▶ **Action item**: Find how many lines below hold "left", and give that number as the entire answer.

▶ **Excerpts from a dataset**:
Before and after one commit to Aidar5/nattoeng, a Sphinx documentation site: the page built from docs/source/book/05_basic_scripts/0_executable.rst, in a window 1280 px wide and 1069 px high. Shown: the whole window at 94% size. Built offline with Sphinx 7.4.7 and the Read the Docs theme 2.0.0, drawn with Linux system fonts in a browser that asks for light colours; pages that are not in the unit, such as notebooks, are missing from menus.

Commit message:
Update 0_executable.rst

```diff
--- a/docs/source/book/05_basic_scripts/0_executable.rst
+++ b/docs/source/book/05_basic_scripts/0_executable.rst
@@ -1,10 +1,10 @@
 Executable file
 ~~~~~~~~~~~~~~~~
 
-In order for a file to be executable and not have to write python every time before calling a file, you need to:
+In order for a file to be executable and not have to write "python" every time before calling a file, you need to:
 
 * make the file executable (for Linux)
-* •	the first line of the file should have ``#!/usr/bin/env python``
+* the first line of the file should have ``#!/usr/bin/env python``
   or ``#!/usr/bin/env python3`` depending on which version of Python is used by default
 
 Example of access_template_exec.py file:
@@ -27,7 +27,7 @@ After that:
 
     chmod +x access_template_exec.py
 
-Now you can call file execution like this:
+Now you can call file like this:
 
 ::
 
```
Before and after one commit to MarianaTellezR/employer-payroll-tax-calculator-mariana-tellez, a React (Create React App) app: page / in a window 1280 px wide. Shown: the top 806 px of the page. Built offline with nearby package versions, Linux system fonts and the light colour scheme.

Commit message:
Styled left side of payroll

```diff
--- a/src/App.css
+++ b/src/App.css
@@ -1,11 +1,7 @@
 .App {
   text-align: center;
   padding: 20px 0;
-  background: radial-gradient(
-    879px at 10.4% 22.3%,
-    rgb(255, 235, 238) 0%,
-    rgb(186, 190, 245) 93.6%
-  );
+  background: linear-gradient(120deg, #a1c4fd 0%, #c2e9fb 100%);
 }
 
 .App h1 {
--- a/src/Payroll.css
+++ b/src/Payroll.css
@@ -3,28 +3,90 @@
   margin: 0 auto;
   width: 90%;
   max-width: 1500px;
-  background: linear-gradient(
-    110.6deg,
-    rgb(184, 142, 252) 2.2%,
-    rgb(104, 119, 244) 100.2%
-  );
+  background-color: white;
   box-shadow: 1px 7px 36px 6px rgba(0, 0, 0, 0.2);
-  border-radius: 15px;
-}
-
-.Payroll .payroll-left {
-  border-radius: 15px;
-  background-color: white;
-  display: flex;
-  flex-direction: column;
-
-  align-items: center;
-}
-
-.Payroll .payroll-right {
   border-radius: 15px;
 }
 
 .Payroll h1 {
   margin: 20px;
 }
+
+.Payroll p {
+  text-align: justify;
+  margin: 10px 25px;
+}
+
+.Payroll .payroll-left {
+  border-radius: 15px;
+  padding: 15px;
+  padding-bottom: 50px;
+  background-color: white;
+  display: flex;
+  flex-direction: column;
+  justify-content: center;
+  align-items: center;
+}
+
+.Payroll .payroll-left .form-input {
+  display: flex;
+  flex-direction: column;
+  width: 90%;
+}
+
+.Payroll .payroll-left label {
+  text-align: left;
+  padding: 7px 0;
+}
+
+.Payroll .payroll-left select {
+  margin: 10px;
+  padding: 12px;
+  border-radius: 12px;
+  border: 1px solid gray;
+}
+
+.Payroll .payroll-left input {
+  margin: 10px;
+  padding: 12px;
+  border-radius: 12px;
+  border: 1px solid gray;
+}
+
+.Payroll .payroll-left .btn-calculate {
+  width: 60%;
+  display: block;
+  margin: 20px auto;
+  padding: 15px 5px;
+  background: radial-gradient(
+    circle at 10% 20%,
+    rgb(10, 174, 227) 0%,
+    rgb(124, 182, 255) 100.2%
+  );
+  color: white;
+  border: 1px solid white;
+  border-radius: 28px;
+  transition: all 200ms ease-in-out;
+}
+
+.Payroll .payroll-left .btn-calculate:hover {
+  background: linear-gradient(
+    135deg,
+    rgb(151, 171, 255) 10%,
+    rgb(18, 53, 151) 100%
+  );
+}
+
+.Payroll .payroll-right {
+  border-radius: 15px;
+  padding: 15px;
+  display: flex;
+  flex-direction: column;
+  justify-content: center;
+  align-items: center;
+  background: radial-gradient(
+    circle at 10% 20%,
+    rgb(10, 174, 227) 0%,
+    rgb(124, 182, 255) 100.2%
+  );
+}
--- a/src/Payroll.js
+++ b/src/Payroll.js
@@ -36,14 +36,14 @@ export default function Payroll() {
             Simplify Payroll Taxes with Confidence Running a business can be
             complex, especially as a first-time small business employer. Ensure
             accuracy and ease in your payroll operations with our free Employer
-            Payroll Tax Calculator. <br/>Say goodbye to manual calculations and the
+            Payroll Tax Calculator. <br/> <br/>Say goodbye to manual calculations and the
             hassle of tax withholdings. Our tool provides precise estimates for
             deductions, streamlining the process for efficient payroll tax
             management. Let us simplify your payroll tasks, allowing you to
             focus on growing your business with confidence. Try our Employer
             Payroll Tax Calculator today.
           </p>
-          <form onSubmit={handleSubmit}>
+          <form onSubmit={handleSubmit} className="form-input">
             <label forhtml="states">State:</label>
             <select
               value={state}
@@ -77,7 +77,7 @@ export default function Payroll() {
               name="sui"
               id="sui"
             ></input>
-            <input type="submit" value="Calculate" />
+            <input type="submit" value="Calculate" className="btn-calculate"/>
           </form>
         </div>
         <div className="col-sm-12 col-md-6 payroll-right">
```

▶ **Result of the exercise**: 10